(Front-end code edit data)
+ + + + + + +
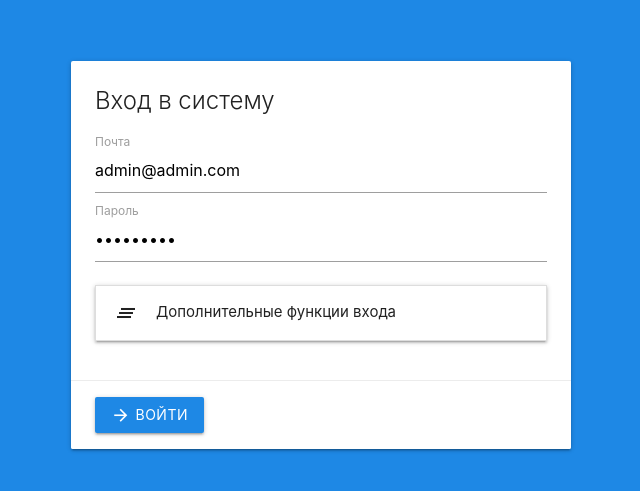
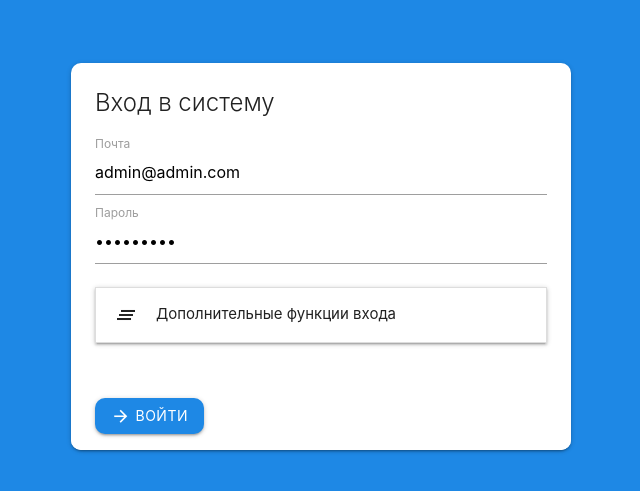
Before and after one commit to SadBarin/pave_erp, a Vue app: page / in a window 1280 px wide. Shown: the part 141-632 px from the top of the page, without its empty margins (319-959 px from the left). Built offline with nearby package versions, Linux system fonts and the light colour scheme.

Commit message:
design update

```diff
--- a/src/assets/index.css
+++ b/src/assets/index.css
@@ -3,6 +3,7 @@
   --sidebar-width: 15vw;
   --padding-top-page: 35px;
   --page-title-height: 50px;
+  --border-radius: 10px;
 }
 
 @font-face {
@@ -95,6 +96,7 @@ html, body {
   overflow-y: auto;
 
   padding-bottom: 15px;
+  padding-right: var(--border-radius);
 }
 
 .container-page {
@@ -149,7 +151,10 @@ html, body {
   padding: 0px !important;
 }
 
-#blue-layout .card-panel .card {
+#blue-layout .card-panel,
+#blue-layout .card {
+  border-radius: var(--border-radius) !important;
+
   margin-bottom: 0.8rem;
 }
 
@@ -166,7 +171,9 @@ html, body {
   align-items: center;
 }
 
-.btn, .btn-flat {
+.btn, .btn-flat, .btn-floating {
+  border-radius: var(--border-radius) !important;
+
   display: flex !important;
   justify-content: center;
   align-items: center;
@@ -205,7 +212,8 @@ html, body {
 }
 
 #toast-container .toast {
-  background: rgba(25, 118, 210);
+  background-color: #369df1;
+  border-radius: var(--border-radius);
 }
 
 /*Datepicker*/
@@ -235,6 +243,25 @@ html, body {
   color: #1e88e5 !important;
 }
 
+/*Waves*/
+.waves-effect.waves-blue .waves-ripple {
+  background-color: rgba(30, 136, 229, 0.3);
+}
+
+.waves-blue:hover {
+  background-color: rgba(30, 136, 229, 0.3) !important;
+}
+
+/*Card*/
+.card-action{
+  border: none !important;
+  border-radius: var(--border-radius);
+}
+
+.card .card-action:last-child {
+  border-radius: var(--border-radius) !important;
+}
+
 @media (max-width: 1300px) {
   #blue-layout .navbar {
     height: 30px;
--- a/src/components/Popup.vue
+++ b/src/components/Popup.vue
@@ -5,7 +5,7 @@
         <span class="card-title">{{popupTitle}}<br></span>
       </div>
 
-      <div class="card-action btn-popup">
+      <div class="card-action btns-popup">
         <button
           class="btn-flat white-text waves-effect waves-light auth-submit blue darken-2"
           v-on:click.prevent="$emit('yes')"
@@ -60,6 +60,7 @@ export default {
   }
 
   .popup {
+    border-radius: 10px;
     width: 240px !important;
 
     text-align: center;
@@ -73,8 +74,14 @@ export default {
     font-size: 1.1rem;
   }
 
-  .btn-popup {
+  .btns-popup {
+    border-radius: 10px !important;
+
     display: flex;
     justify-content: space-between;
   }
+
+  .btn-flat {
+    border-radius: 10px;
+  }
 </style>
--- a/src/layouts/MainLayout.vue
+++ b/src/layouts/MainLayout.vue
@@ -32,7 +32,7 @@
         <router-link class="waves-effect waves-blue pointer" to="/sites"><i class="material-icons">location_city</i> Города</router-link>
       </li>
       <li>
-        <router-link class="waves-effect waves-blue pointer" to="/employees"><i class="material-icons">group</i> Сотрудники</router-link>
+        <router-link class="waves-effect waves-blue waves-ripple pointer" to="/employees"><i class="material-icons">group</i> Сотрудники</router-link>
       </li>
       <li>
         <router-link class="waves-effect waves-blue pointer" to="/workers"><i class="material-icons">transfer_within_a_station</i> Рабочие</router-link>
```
+ + + + + + +
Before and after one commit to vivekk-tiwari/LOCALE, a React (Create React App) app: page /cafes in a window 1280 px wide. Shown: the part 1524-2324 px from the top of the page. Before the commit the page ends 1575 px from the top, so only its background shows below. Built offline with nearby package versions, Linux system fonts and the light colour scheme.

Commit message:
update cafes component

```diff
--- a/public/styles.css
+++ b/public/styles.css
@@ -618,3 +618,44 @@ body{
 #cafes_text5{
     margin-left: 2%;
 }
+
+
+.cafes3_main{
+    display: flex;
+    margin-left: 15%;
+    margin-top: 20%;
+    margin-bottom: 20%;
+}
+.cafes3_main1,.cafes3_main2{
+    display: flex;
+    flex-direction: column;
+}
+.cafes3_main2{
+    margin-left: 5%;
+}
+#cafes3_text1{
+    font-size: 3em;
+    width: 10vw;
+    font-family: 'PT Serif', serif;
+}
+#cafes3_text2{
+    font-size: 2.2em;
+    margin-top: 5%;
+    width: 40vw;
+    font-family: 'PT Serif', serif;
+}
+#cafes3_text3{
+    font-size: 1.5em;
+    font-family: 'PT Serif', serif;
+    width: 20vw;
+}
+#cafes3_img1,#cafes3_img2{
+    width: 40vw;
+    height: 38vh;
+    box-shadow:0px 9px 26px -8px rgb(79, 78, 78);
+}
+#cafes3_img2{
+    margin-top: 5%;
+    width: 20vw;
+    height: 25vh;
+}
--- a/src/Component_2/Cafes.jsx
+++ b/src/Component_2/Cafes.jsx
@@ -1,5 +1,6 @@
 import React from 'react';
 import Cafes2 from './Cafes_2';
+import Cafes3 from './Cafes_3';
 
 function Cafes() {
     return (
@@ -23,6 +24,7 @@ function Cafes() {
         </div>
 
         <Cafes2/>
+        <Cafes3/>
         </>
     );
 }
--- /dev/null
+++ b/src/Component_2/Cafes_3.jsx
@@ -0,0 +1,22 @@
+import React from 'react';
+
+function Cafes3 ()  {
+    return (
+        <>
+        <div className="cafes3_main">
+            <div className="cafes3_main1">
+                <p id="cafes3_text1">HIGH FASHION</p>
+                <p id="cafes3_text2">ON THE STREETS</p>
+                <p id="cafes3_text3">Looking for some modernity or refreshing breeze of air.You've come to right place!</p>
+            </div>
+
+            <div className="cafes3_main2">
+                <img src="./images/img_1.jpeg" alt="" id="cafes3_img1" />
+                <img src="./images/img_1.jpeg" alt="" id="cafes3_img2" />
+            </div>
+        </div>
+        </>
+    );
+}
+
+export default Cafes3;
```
+ + + + + + +
* ACTION ITEM:
All lines of the records above with the word "body" in them are to be copied.

* TASK ANSWER:
@@ -95,6 +96,7 @@ html, body {
@@ -149,7 +151,10 @@ html, body {
@@ -166,7 +171,9 @@ html, body {
@@ -205,7 +212,8 @@ html, body {
@@ -235,6 +243,25 @@ html, body {
@@ -618,3 +618,44 @@ body{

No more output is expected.